That is just a little start to what we can do in special education. In...
One of my absolute favorite new books!
Do you remember the "choose your own adventure books" from when you were a kid?
This is a new twist on that concept and it uses everyday situations that children (and parents) face everyday.
Should we sneak a snack or wait for mom?
My little brother hurt me, should I hurt him back or make a better choice?
I want to use my favorite plate for breakfast, but my brother has it. Should I have a meltdown or wait?
You're going to LOVE reading the same book over and over because it feels like a new story every time when you make new choices!
Learn what questionst to ask Before, During and After... YOUR IEP MEETING!
Join Catherine in the Online IEP Help Center -
$1 to get started! bit.ly/IEPlibrary
Special Education Parents and Teachers... We simply can't know where we are going with confidence if we don't start using the Parent Input statement effectively.
As a former special education teacher, I know first hand that this section is often glanced over. Yes, it's filled out. Yes, parent concerns are summarized. However, it's definitely not given the time and attention it needs considering what a critical change it can make in the IEP process.
Being a special needs sibling I watched my mom struggle to have her voice heard. She never gave up, but honestly, she didn't always take a diplomatic approach. (I totally get WHY, but if I can help a parent avoid that level of frustration, I will!)
It's time to take the BOLD IEP APPROACH and make the parents voice a significant driver in the IEP process.

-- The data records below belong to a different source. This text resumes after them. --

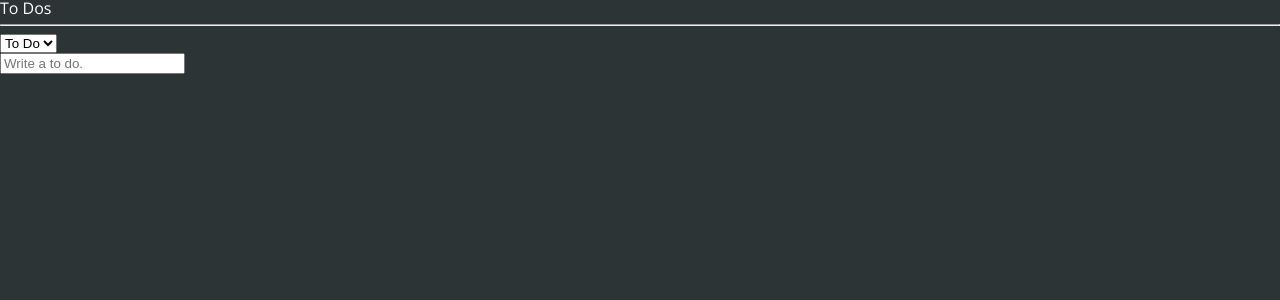
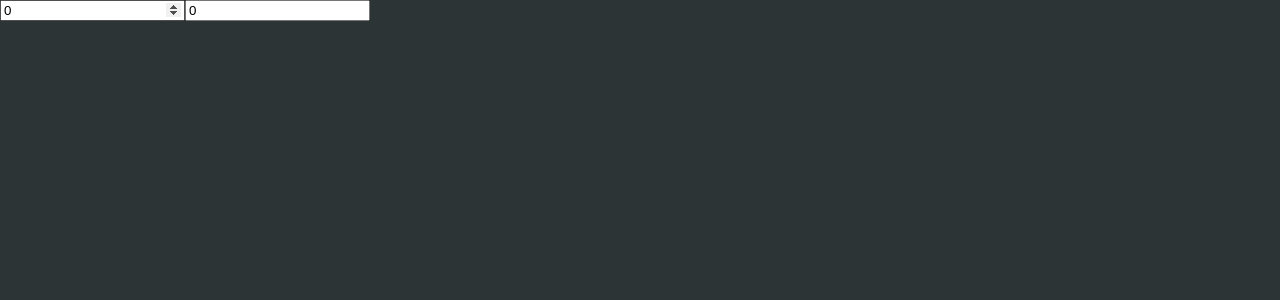
Before and after one commit to Amoong/my-app, a React (Create React App) app: page / in a window 1280 px wide. Shown: the top 300 px of the page. Built offline with nearby package versions, Linux system fonts and the light colour scheme.

Commit message:
Exercise set of selector of recoil

```diff
--- a/src/App.tsx
+++ b/src/App.tsx
@@ -1,4 +1,7 @@
+import React from "react";
+import { useRecoilState, useRecoilValue } from "recoil";
 import { createGlobalStyle } from "styled-components";
+import { hourSelector, minuteState } from "./atoms";
 import TodoList from "./components/TodoList";
 
 const GlobalStyle = createGlobalStyle`
@@ -64,10 +67,22 @@
 `;
 
 function App() {
+  const [minutes, setMinutes] = useRecoilState(minuteState);
+  const [hours, setHours] = useRecoilState(hourSelector);
+
+  const onMinutesChange = (event: React.FormEvent<HTMLInputElement>) => {
+    setMinutes(+event.currentTarget.value);
+  };
+
+  const onHoursChange = (event: React.FormEvent<HTMLInputElement>) => {
+    setHours(+event.currentTarget.value);
+  };
   return (
     <>
       <GlobalStyle />
-      <TodoList />
+      <input value={minutes} onChange={onMinutesChange} type="number" placeholder="Minutes" />
+      <input type="number" placeholder="Hours" value={hours} onChange={onHoursChange} />
+      {/* <TodoList /> */}
     </>
   );
 }
--- a/src/atoms.ts
+++ b/src/atoms.ts
@@ -31,3 +31,20 @@
     return toDos.filter(toDo => toDo.category === category);
   },
 });
+
+export const minuteState = atom({
+  key: "minutes",
+  default: 0,
+});
+
+export const hourSelector = selector<number>({
+  key: "hours",
+  get: ({ get }) => {
+    const minutes = get(minuteState);
+    return minutes / 60;
+  },
+  set: ({ set }, newValue) => {
+    const minutes = Number(newValue) * 60;
+    set(minuteState, minutes);
+  },
+});
```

Each and every Parent Input statement should include the parent's concerns and desired...